October 10, 2012, 10:43 AM — Redmond, we have a problem.
With PC sales stalling and tablet sales booming, Microsoft decided to shed the shackles of its desktop-focused past in favor of a touch-friendly, mobile-first future. It's goodbye Start button, hello Start screen. Icons are out, tiles are in.
The new look-and-feel in Windows 8 (Microsoft wonkily calls it the "Modern U.I. Style") also beckons a whole new software ecosystemapps created specifically for the new tile-based interface. And therein lies the rub. The apps just aren't there yet, either in quantity or quality.
A Microsoft vice-president just publicly stated that his company will aggressively pursue 100,000-plus apps over the first three months," but nothing about the current Windows Store app inventory (it's hovering just below 4,000 for all storefronts worldwide) suggests such lofty goals will be realized.
Our previous examination of the state of the Windows Store detailed some of the reasons why developers might not be flocking to Microsoft's baby. One widespread sentiment posits that developing apps for an unproven Windows 8 ecosystem doesn't make as much fiscal sense as putting the finishing touches on apps for the already established (and thriving) Android and Apple marketplaces. Meanwhile, some developers echo Valve honcho Gabe Newell, finding only craven motivations in Microsoft's move to the "walled garden" model.
Still, we pondered, could part of the scarcity of apps be placed at the feet of plain old technical difficulties rather than high-minded moral ideals? Just how easy is it to create a Windows 8 app?
The question holds implications for more than just Windows 8 launch day. If Windows 8 takes off in a stratospheric wayand it very well could, considering the OS will be installed on the vast majority of PCs sold after October 26than easy development process would smooth the transition for currently hesitant developers who decide to hop on the gravy train at a later date. On the flipside, however, a coding nightmare could help to cement the dominant positions of the entrenched iOS and Android platforms.

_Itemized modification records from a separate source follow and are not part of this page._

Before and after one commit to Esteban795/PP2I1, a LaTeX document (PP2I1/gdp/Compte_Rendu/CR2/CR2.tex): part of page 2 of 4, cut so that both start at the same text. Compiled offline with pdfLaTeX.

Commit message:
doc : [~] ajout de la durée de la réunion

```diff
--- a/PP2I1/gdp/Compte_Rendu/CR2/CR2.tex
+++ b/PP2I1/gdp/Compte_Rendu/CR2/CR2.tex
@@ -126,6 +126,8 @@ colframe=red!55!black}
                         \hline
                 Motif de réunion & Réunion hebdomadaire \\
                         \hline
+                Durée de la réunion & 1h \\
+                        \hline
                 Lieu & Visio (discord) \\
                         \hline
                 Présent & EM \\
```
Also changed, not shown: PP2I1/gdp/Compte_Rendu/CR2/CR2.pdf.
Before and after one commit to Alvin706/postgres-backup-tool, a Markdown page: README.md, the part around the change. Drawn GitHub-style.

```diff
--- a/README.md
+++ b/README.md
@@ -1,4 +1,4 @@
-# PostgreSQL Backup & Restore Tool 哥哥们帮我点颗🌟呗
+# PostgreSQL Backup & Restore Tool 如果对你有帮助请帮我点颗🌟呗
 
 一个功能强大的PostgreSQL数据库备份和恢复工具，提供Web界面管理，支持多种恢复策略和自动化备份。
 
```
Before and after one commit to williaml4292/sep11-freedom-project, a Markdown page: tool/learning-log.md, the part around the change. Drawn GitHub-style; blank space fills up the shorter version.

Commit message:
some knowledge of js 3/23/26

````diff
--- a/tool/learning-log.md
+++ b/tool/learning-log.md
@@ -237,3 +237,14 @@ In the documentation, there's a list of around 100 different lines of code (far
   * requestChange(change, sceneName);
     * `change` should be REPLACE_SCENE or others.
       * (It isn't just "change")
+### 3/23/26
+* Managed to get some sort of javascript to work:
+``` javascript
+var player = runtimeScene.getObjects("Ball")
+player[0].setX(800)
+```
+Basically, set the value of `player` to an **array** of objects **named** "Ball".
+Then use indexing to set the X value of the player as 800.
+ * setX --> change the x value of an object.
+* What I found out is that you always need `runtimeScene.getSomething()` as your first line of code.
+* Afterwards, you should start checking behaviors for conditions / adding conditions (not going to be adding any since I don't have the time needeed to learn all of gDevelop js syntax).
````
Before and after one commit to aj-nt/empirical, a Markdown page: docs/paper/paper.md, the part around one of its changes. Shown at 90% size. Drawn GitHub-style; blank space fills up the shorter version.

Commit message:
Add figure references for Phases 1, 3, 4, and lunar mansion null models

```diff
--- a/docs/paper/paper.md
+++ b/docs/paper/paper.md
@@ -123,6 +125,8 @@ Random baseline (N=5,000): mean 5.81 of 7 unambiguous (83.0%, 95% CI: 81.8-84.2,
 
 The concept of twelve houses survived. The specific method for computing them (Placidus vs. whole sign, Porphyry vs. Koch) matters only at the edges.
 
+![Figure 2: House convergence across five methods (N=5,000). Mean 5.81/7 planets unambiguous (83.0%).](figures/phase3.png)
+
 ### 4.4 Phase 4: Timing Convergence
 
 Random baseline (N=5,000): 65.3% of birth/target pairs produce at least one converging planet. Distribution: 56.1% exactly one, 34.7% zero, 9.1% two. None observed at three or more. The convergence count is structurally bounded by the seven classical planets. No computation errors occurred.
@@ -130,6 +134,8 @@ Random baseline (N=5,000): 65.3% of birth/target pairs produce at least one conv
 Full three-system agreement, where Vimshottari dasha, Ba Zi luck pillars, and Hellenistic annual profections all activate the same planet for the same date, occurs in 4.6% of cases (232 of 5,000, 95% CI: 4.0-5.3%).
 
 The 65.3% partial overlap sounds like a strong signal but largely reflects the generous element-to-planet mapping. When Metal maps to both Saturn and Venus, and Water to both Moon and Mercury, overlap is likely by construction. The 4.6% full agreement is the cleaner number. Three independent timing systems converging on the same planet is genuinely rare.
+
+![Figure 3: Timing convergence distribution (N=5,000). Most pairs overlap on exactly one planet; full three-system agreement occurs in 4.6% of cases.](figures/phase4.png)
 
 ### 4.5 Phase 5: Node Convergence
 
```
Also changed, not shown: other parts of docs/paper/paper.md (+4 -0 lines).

So what's it really like developing a Windows 8 app? We spoke to a handful of top developers who are already working with the platform to get a clear view of the situation.
Using the Windows 8 Software Development Kit